In addition, the memorial features a collection of museums that feature resources for the public. The museums contain information about Plains Indians, artifacts, an art museum of older and contemporary Native American artwork, and hold resident artists that are able to have public talks about their work in relation to their culture. During the summer, the museums also feature traditional hoop dancers who are able to discuss how they are keeping culture in their life. The site has also opened the Indian University of North America in 2010, which provides summer and fall programs that provide a paid work experience at the memorial and gives students twelve credit hours to learn about Native American cultures.

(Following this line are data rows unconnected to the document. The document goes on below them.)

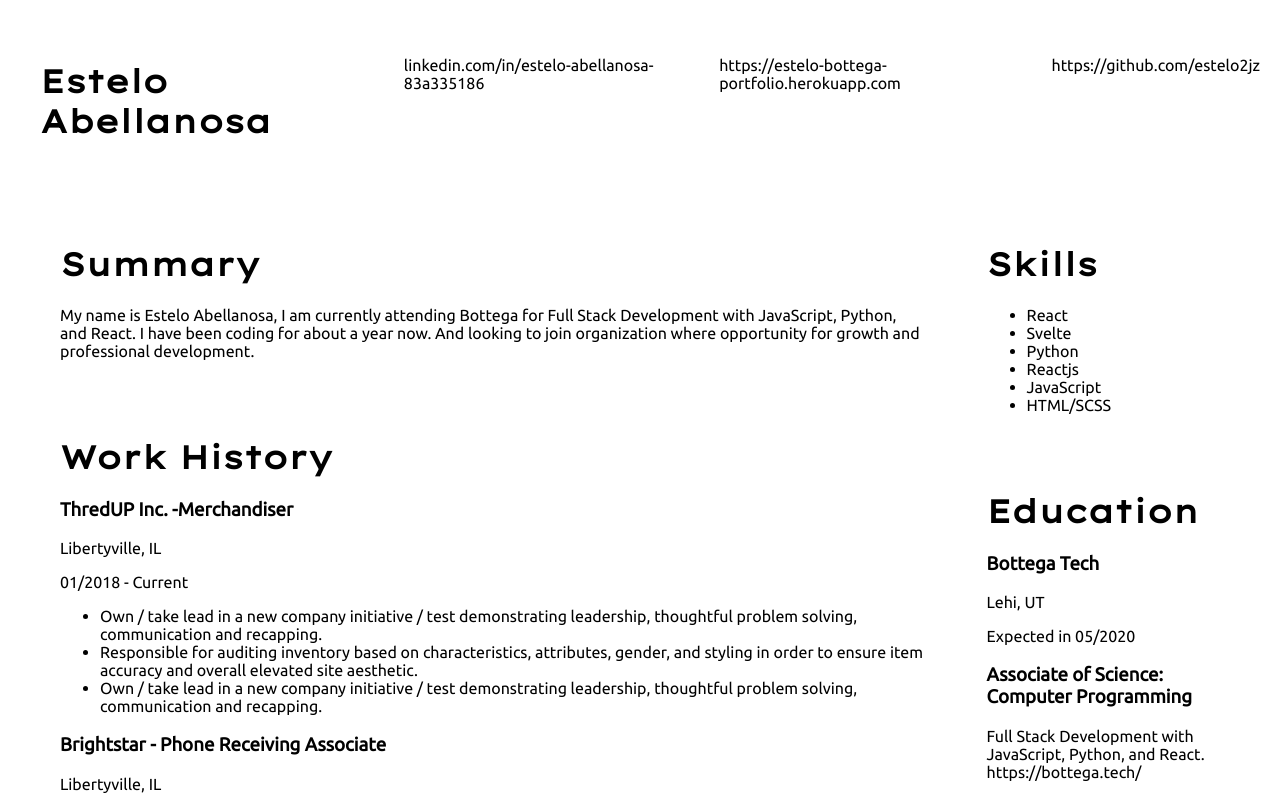
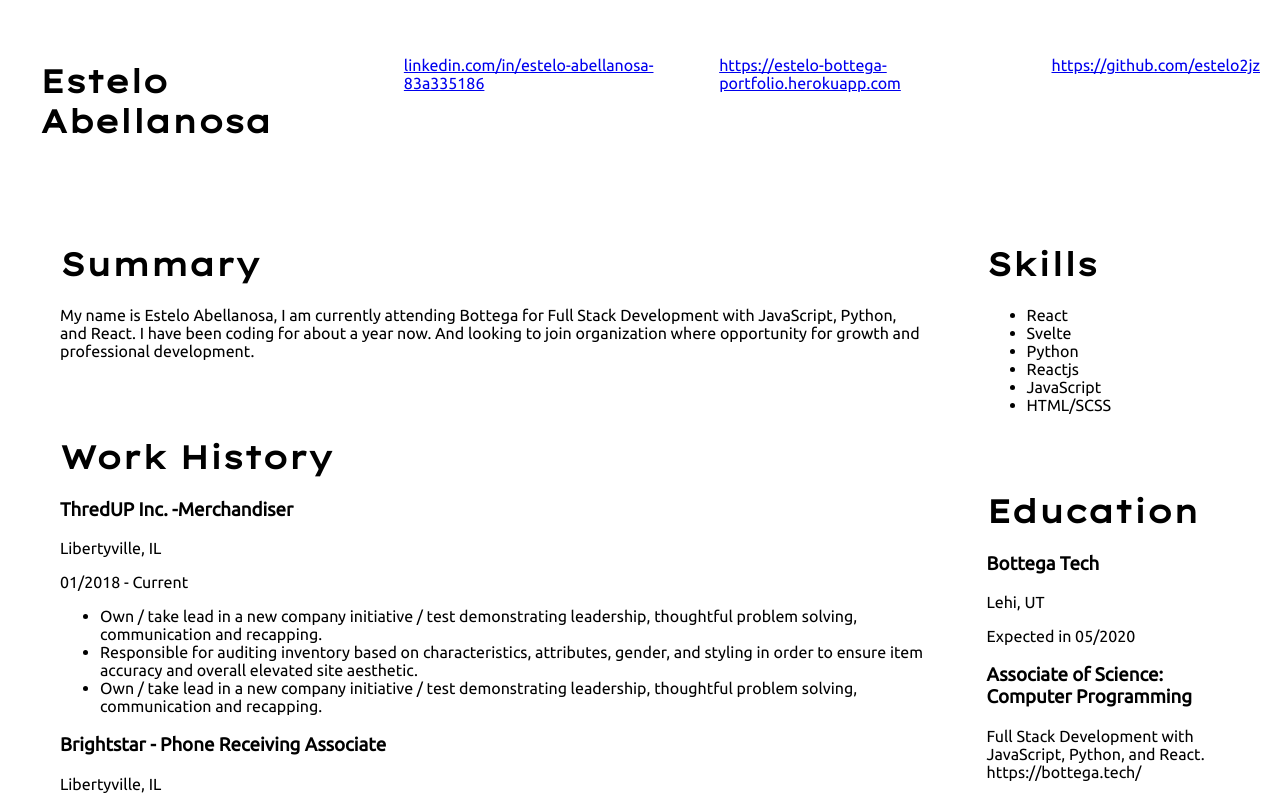
Before and after one commit to estelo2jz/resume-app, a React (Create React App) app: page / in a window 1280 px wide. Shown: the top 800 px of the page. Built offline with nearby package versions, Linux system fonts and the light colour scheme.

Commit message:
Update header.js

```diff
--- a/src/components/header.js
+++ b/src/components/header.js
@@ -11,13 +11,19 @@ export default class Header extends Component {
 
           <div className="links-flex-container">
             <div className="header-links">
-              <p>linkedin.com/in/estelo-abellanosa-83a335186</p>
+              <p>
+                <a href="https://www.linkedin.com/in/estelo-abellanosa-83a335186" >linkedin.com/in/estelo-abellanosa-83a335186</a>
+              </p>
             </div>
             <div className="header-links">
-              <p>https://estelo-bottega-portfolio.herokuapp.com</p>
+              <p>
+                <a href="https://estelo-bottega-portfolio.herokuapp.com/">https://estelo-bottega-portfolio.herokuapp.com</a>
+              </p>
             </div>
             <div className="header-links">
-              <p>https://github.com/estelo2jz</p>
+              <p>
+                <a href="https://github.com/estelo2jz">https://github.com/estelo2jz</a>
+              </p>
             </div>
           </div>
         </div>
```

Other Native American tribes, like the Shoshone, have created language learning programs and even an app (Newe Daygwap) to help keep their native tongue alive. It also teaches students core values of their culture. This has been common amongst Native American tribes. Many learning and cultural centers have emerged to teach children language, culture, and dances, though many Native Americans have transitioned to more modern ways of life, including the use of cellphones, building brick and mortar houses, and going to college. Native American artwork in the contemporary era has also taken on a mixture between old styles and new ones, using different mediums or resources for their creations.




Sources:

- Infographics within the Ogka Lakota Museum and Cultural Center (Chamberlain, SD)

- Infographics within the Crazy Horse Memorial and Museum (Custer, SD)

- Infographics within the Buffalo Bill Museum and Center of the West (Cody, WY)

- All photography by author (Kate Wexell)

- Buffalo infographic found from https://www.stjo.org/wp-content/Media/Images/Page/Buffalo/buffalouses.jpg

Sharing culturally diverse stories to educate, inspire, and empower others.

IMG_1081%202_edited.png